*Task goal*. Keep the images out and set the listing below down word for word.

Start of Block

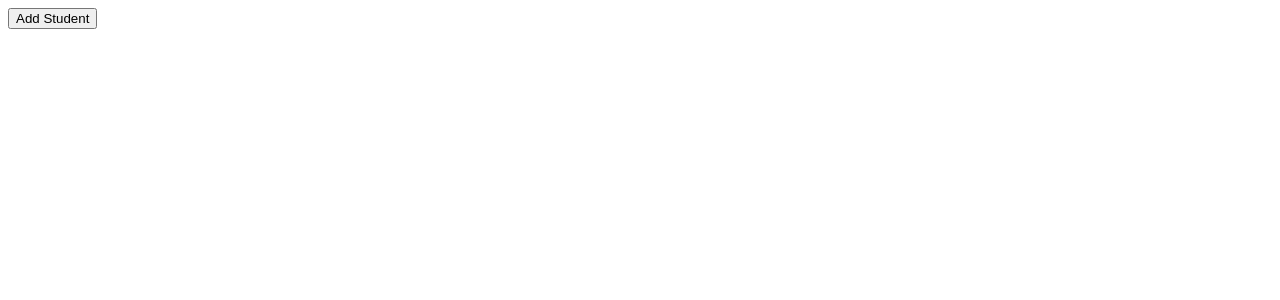
Repository: subhani70/AdvanceJava
Page: ProjectStudent/src/main/webapp/home.html
An editor plug-in stored every save of this project. The page is shown before and after the next save, followed by the edit.
The browser window is 1280 px wide. The pictures show the whole page.

Above is the page before, as saved 2025-07-01 09:19:37.

### ProjectStudent/src/main/webapp/home.html
<!DOCTYPE html>
<html>
<head>
<meta charset="ISO-8859-1">
<title>Insert title here</title>
</head>
<body>
<form action="">  <button>Add Student</button></form>

</body>
</html>

After the next save:
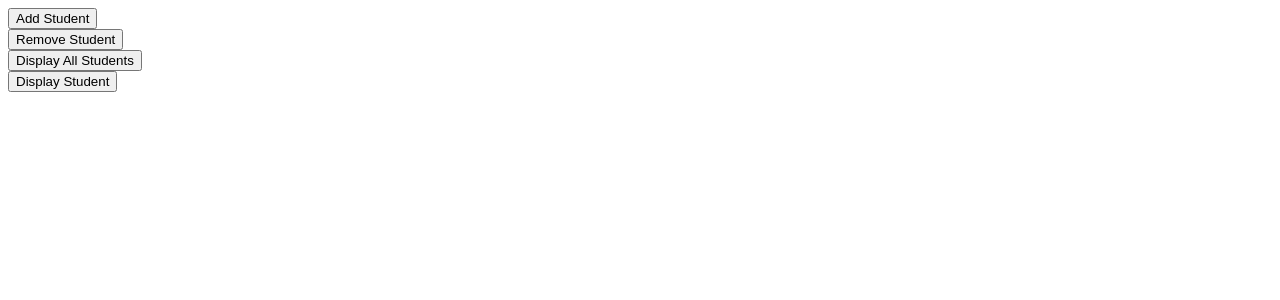
Saved 47 s later.
--- a/ProjectStudent/src/main/webapp/home.html
+++ b/ProjectStudent/src/main/webapp/home.html
@@ -6,6 +6,9 @@
 </head>
 <body>
 <form action="">  <button>Add Student</button></form>
+<form action="">  <button>Remove Student</button></form>
+<form action="">  <button>Display All Students</button></form>
+<form action="">  <button>Display Student</button></form>
 
 </body>
 </html>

End of Block

*Result*.
Repository: subhani70/AdvanceJava
Page: ProjectStudent/src/main/webapp/home.html
An editor plug-in stored every save of this project. The page is shown before and after the next save, followed by the edit.
The browser window is 1280 px wide. The pictures show the whole page.

Above is the page before, as saved 2025-07-01 09:19:37.

### ProjectStudent/src/main/webapp/home.html
<!DOCTYPE html>
<html>
<head>
<meta charset="ISO-8859-1">
<title>Insert title here</title>
</head>
<body>
<form action="">  <button>Add Student</button></form>

</body>
</html>

After the next save:
Saved 47 s later.
--- a/ProjectStudent/src/main/webapp/home.html
+++ b/ProjectStudent/src/main/webapp/home.html
@@ -6,6 +6,9 @@
 </head>
 <body>
 <form action="">  <button>Add Student</button></form>
+<form action="">  <button>Remove Student</button></form>
+<form action="">  <button>Display All Students</button></form>
+<form action="">  <button>Display Student</button></form>
 
 </body>
 </html>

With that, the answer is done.